Capsule coffee machines are praised for their convenience and ease of use. And in our testing we’ve come across some models that rank just as well as manual and semi-automatic machines when it comes to taste. Here, we put the recently released Lavazza Minu and Espressotoria Adesso capsule machines, both available from Coles, to the test.
The Lavazza is a manual machine, so has to be switched off manually at the end of coffee delivery. It’s compact and weighs 2.9kg; however, its water reservoir only has a 500mL capacity. It can accommodate larger cups easily but you’re not able to program the amount of coffee delivered into your cup. It takes only 30 seconds to warm up and another 30 seconds to deliver the coffee.

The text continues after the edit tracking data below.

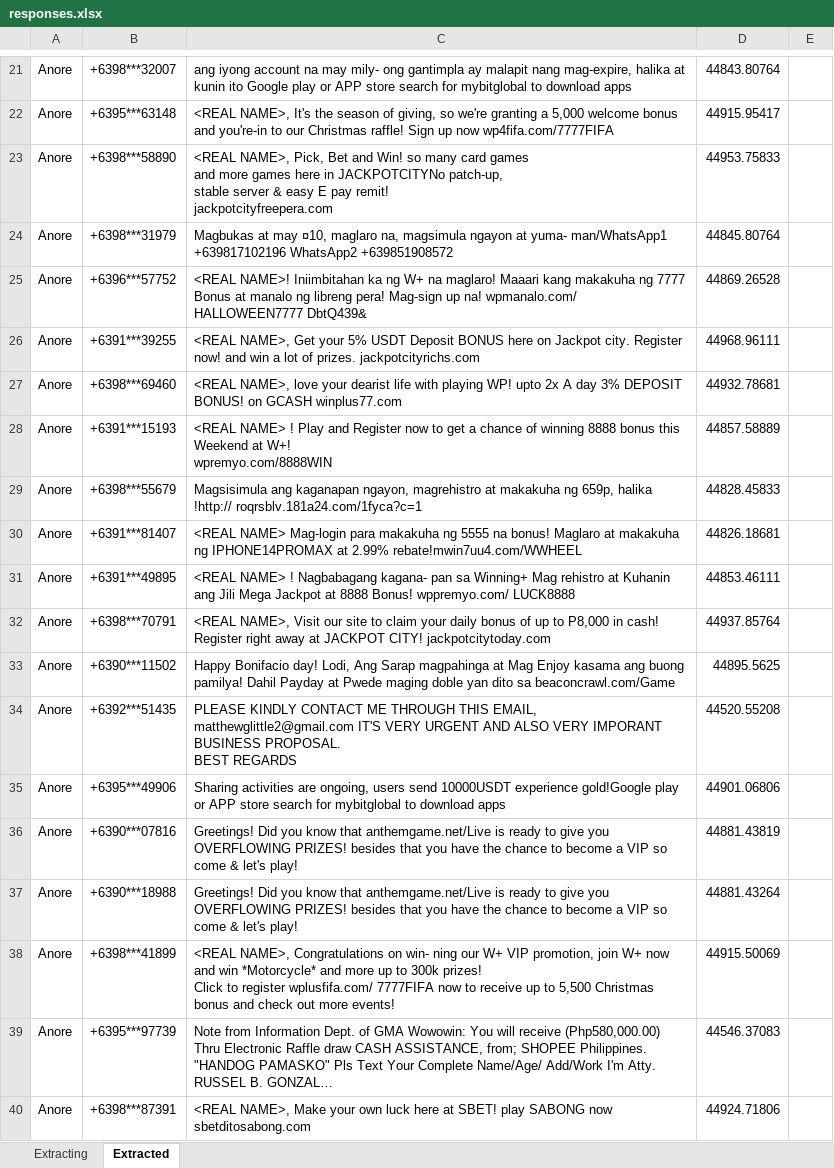
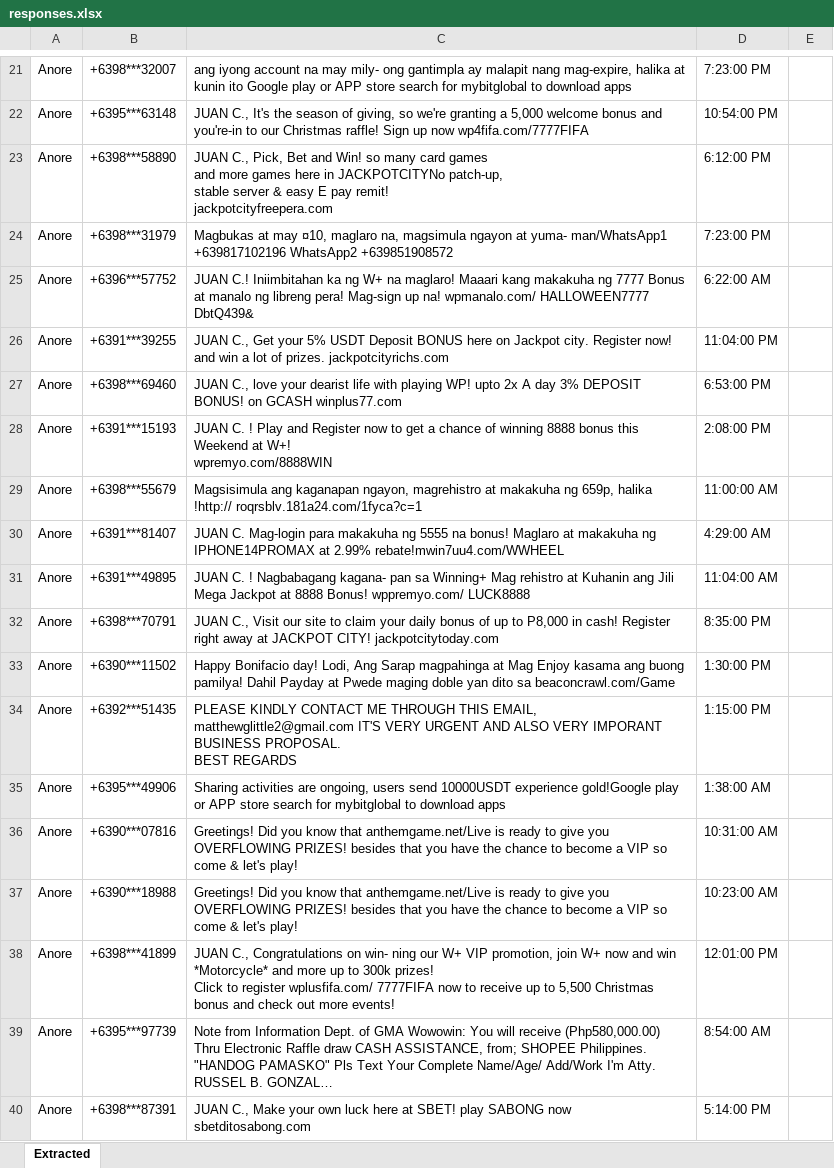
Before and after one commit to dibsdibsdibs/ISDA, an Excel workbook: cleaning/responses.xlsx, sheet Extracted, drawn as a sheet; only a part is shown, gaps mark what is left out; long unchanged cells end in …; values as stored, in another font and other column widths than the file's, no cell formats; the diff covers the shown part only; the diff names each change by its address in the sheet, - before the commit and + after, or states it on an @@ line.

Commit message:
updated responses
>changed <REAL NAME> to alias JUAN C.

```diff
--- a/cleaning/responses.xlsx (sheet Extracted)
+++ b/cleaning/responses.xlsx (sheet Extracted)
-sheet tab: Extracting
-D21: 44843.80764
+D21: 7:23:00 PM
-C22: <REAL NAME>, It's the…
+C22: JUAN C., It's the…
-D22: 44915.95417
+D22: 10:54:00 PM
-C23: <REAL NAME>, Pick, Bet…
+C23: JUAN C., Pick, Bet…
-D23: 44953.75833
+D23: 6:12:00 PM
-D24: 44845.80764
+D24: 7:23:00 PM
-C25: <REAL NAME>! Iniimbitahan ka…
+C25: JUAN C.! Iniimbitahan ka…
-D25: 44869.26528
+D25: 6:22:00 AM
-C26: <REAL NAME>, Get your…
+C26: JUAN C., Get your…
-D26: 44968.96111
+D26: 11:04:00 PM
-C27: <REAL NAME>, love your…
+C27: JUAN C., love your…
-D27: 44932.78681
+D27: 6:53:00 PM
-C28: <REAL NAME> ! Play…
+C28: JUAN C. ! Play…
-D28: 44857.58889
+D28: 2:08:00 PM
-D29: 44828.45833
+D29: 11:00:00 AM
-C30: <REAL NAME> Mag-login para…
+C30: JUAN C. Mag-login para…
-D30: 44826.18681
+D30: 4:29:00 AM
-C31: <REAL NAME> ! Nagbabagang…
+C31: JUAN C. ! Nagbabagang…
-D31: 44853.46111
+D31: 11:04:00 AM
-C32: <REAL NAME>, Visit our…
+C32: JUAN C., Visit our…
-D32: 44937.85764
+D32: 8:35:00 PM
-D33: 44895.5625
+D33: 1:30:00 PM
-D34: 44520.55208
+D34: 1:15:00 PM
-D35: 44901.06806
+D35: 1:38:00 AM
-D36: 44881.43819
+D36: 10:31:00 AM
-D37: 44881.43264
+D37: 10:23:00 AM
-C38: <REAL NAME>, Congratulations on…
+C38: JUAN C., Congratulations on…
-D38: 44915.50069
+D38: 12:01:00 PM
-D39: 44546.37083
+D39: 8:54:00 AM
-C40: <REAL NAME>, Make your…
+C40: JUAN C., Make your…
-D40: 44924.71806
+D40: 5:14:00 PM
```
Also changed, not shown: 125 added rows and 1012 edited cells elsewhere in this sheet, cell formats.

The Espressotoria is a semi-automatic machine - it switches off automatically once the coffee delivery process is finished. It’s a bit bulkier than the Lavazza, weighing in at 5kg but it also has double its water reservoir capacity. It accommodates larger cups and by simply holding the coffee button you can program the amount of coffee delivered to your desired level. It takes 35 seconds to warm up but only 15 seconds to deliver coffee into your cup, which we think is too fast to make a really good cup of coffee.
We recruited 10 CHOICE staff members to taste the coffee from each machine. In the Lavazza we used the Deciso capsules and in the Espressotoria the Vittoria Coffee Espresso capsules.
Tasters ranked the coffee from the Lavazza as OK overall, describing the coffee as:
- slightly bitter and
- slightly burnt.
They ranked the coffee from the Espressotoria as poor, describing it as:
- unpleasant and
- lacking flavour.
When making four consecutive cups of coffee, the first cup from the Lavazza was much cooler then the following three cups, while consistency in coffee temperature was a bit better with the Espressotoria.
We purchased the optional milk frother for the Espressotoria; however, it made froth that was too hard with large air bubbles. The milk was burnt at the bottom of the jug, requiring effort to remove.
Both these machines are easy to use - simply place the capsule into the group head, turn on the switch or pull the lever down and press a button, and then remove the spent capsule once the coffee is made. The water containers are easy to fill, remove and replace and while the drip trays are small it’s very easy to clean the plastic exteriors of these machines.
These machines are easily accessible in your local supermarkets if you’re thinking of ditching instant coffee and trying out a capsule machine. You can experiment with the range of capsule flavours that are available for each - but when it comes to taste the Lavazza was more acceptable to our tasters than the Espressotoria.
For more about manual and semi-automatic coffee machines, including capsule machines, see our coffee machines section.